[Start of section]
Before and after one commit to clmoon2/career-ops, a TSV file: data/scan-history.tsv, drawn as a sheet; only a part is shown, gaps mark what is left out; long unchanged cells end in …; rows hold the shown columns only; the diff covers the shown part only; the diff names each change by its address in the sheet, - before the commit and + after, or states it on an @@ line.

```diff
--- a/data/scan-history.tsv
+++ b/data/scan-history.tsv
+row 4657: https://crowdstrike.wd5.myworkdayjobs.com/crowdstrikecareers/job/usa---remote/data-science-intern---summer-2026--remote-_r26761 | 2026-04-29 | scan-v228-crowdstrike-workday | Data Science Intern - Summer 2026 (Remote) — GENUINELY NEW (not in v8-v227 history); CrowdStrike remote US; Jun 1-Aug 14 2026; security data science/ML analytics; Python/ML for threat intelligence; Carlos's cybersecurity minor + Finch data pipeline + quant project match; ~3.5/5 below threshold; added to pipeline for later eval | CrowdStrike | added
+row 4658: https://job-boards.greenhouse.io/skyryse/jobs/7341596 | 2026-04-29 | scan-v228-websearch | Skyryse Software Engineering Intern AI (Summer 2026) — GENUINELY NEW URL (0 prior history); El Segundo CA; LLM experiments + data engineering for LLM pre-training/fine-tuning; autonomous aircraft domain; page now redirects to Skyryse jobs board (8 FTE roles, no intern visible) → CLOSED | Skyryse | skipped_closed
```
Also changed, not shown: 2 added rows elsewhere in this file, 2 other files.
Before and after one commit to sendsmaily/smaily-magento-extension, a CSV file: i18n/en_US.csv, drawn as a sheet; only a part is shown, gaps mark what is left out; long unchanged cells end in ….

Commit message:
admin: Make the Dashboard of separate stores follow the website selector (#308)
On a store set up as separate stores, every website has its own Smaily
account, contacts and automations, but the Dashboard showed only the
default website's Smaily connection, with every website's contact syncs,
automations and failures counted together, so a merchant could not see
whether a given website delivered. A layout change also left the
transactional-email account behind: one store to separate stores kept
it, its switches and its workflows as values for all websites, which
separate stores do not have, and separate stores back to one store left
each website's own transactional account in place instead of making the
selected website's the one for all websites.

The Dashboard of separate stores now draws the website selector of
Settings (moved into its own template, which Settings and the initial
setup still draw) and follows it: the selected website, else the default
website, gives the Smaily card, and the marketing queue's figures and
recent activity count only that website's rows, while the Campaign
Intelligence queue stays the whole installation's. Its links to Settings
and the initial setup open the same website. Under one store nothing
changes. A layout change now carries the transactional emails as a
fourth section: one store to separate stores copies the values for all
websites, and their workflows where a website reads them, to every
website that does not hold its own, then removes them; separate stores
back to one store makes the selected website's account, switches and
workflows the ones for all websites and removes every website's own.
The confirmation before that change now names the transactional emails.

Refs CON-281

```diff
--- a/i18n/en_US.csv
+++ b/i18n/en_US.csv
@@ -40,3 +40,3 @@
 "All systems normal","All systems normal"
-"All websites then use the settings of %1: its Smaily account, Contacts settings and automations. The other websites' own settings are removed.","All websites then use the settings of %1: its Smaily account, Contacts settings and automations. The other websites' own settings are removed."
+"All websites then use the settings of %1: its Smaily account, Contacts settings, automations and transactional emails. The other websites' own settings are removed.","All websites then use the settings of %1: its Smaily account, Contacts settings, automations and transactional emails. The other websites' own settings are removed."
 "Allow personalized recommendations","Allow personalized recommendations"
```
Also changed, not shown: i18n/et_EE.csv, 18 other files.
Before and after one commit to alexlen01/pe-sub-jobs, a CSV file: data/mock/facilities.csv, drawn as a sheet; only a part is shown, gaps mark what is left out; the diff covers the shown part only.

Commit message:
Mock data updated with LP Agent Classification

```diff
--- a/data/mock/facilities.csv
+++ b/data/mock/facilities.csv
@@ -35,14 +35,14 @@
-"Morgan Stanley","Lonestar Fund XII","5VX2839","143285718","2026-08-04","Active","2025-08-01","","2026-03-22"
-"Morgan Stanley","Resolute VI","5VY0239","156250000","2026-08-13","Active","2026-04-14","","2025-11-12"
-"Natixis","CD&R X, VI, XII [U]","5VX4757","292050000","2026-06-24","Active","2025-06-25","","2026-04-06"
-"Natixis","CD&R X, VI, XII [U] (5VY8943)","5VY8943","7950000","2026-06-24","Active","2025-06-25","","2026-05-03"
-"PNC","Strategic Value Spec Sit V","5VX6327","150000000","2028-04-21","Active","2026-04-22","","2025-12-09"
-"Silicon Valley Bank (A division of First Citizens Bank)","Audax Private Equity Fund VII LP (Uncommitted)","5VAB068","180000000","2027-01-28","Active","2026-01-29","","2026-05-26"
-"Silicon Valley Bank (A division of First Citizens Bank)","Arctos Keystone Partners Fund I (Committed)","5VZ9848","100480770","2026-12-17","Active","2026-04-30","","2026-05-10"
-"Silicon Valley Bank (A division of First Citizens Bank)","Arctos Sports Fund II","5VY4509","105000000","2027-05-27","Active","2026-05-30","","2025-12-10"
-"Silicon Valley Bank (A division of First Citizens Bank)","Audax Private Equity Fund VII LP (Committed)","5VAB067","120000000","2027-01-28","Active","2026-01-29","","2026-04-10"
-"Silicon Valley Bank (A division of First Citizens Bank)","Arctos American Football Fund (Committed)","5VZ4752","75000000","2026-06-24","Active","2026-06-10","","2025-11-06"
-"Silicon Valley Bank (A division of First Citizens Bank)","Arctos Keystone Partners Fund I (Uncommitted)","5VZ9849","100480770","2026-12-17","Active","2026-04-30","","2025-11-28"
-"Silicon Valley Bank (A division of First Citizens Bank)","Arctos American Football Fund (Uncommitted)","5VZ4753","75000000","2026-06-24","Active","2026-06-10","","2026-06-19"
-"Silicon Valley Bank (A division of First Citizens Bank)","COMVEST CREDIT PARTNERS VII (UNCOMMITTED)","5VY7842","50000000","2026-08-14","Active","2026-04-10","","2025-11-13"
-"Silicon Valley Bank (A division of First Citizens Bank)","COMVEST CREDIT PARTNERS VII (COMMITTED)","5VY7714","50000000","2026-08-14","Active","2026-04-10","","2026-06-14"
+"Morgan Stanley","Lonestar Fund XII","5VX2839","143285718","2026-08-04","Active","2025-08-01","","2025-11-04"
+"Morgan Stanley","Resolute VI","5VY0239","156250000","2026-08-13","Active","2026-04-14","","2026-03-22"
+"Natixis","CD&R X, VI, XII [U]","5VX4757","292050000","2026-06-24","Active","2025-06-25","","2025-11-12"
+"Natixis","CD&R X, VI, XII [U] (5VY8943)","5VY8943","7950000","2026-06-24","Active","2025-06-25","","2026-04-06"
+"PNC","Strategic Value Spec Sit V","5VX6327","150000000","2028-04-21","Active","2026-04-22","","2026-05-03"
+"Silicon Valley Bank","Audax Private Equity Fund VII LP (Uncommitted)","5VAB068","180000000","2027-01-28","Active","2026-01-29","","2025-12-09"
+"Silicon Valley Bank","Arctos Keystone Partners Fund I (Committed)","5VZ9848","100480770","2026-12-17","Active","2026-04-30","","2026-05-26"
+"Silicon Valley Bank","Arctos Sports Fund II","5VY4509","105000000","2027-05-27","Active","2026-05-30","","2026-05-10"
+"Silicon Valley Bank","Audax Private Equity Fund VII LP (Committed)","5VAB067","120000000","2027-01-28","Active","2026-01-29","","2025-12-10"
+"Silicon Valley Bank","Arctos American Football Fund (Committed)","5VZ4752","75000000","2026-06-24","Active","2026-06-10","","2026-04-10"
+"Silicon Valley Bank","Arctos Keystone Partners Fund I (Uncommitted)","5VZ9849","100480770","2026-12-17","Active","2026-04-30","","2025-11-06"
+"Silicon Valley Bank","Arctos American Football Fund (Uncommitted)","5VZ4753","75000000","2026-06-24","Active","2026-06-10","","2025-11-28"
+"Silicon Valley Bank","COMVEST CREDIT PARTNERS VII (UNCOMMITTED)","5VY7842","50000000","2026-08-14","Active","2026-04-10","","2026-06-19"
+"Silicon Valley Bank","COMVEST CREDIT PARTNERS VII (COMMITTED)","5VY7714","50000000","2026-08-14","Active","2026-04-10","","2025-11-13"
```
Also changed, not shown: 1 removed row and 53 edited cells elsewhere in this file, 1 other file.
[End of section]
TASK BRIEF: Beginning at the line with "On a store set" and stopping after the line with "selected website's the one for all websites.", please write out every line of the data above exactly and nothing else.

TASK OUTPUT:
On a store set up as separate stores, every website has its own Smaily
account, contacts and automations, but the Dashboard showed only the
default website's Smaily connection, with every website's contact syncs,
automations and failures counted together, so a merchant could not see
whether a given website delivered. A layout change also left the
transactional-email account behind: one store to separate stores kept
it, its switches and its workflows as values for all websites, which
separate stores do not have, and separate stores back to one store left
each website's own transactional account in place instead of making the
selected website's the one for all websites.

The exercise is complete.